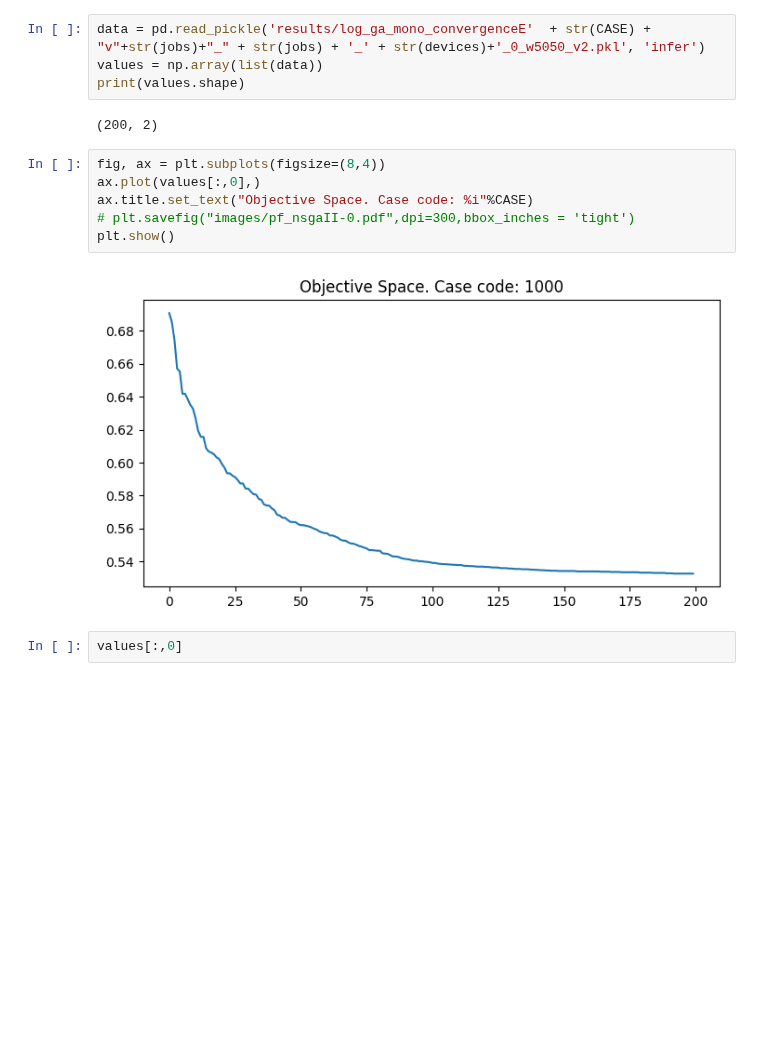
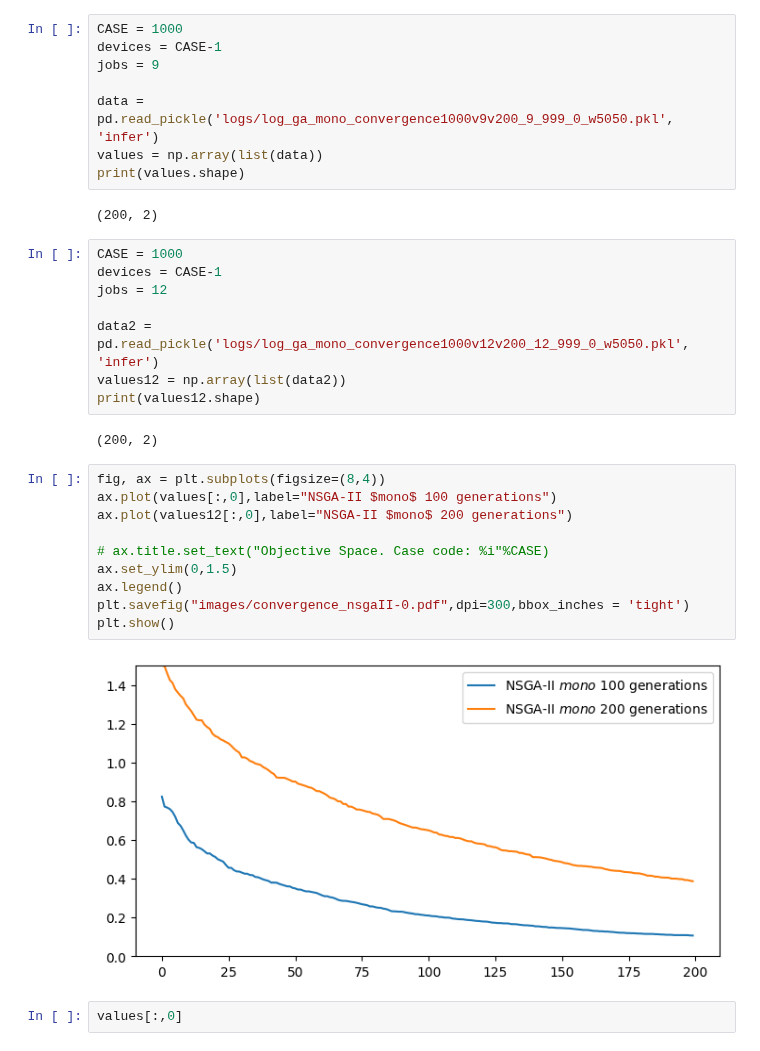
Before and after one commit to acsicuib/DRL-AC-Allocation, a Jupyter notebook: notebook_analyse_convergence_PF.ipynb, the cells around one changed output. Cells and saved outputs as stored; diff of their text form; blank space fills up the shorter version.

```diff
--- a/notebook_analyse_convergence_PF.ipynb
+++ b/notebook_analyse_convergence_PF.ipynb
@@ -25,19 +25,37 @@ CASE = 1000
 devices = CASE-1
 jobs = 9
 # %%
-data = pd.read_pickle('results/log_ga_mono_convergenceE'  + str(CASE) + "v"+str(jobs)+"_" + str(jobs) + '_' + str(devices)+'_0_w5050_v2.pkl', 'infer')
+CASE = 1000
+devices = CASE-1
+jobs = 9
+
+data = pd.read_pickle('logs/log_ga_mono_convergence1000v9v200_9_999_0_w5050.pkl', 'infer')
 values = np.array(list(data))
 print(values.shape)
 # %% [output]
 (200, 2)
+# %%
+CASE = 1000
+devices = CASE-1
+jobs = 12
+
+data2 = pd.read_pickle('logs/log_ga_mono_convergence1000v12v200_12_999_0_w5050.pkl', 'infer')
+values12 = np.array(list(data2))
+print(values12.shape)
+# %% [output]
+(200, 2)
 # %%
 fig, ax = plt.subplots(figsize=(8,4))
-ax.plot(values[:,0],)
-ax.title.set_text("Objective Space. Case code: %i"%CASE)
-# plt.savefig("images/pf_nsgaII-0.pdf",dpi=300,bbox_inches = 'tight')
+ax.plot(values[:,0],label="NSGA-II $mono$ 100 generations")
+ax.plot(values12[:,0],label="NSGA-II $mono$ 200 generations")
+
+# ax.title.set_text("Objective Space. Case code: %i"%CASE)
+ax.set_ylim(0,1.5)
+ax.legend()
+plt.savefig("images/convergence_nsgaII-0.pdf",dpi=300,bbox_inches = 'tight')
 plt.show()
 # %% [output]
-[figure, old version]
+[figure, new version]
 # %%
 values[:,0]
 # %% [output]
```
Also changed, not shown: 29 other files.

- _WHAT IS BEING ASKED_
Retype the whole listing above exactly as written. Skip the pictures.

- _REPLY TO THE EXERCISE_
Before and after one commit to acsicuib/DRL-AC-Allocation, a Jupyter notebook: notebook_analyse_convergence_PF.ipynb, the cells around one changed output. Cells and saved outputs as stored; diff of their text form; blank space fills up the shorter version.

```diff
--- a/notebook_analyse_convergence_PF.ipynb
+++ b/notebook_analyse_convergence_PF.ipynb
@@ -25,19 +25,37 @@ CASE = 1000
 devices = CASE-1
 jobs = 9
 # %%
-data = pd.read_pickle('results/log_ga_mono_convergenceE'  + str(CASE) + "v"+str(jobs)+"_" + str(jobs) + '_' + str(devices)+'_0_w5050_v2.pkl', 'infer')
+CASE = 1000
+devices = CASE-1
+jobs = 9
+
+data = pd.read_pickle('logs/log_ga_mono_convergence1000v9v200_9_999_0_w5050.pkl', 'infer')
 values = np.array(list(data))
 print(values.shape)
 # %% [output]
 (200, 2)
+# %%
+CASE = 1000
+devices = CASE-1
+jobs = 12
+
+data2 = pd.read_pickle('logs/log_ga_mono_convergence1000v12v200_12_999_0_w5050.pkl', 'infer')
+values12 = np.array(list(data2))
+print(values12.shape)
+# %% [output]
+(200, 2)
 # %%
 fig, ax = plt.subplots(figsize=(8,4))
-ax.plot(values[:,0],)
-ax.title.set_text("Objective Space. Case code: %i"%CASE)
-# plt.savefig("images/pf_nsgaII-0.pdf",dpi=300,bbox_inches = 'tight')
+ax.plot(values[:,0],label="NSGA-II $mono$ 100 generations")
+ax.plot(values12[:,0],label="NSGA-II $mono$ 200 generations")
+
+# ax.title.set_text("Objective Space. Case code: %i"%CASE)
+ax.set_ylim(0,1.5)
+ax.legend()
+plt.savefig("images/convergence_nsgaII-0.pdf",dpi=300,bbox_inches = 'tight')
 plt.show()
 # %% [output]
-[figure, old version]
+[figure, new version]
 # %%
 values[:,0]
 # %% [output]
```
Also changed, not shown: 29 other files.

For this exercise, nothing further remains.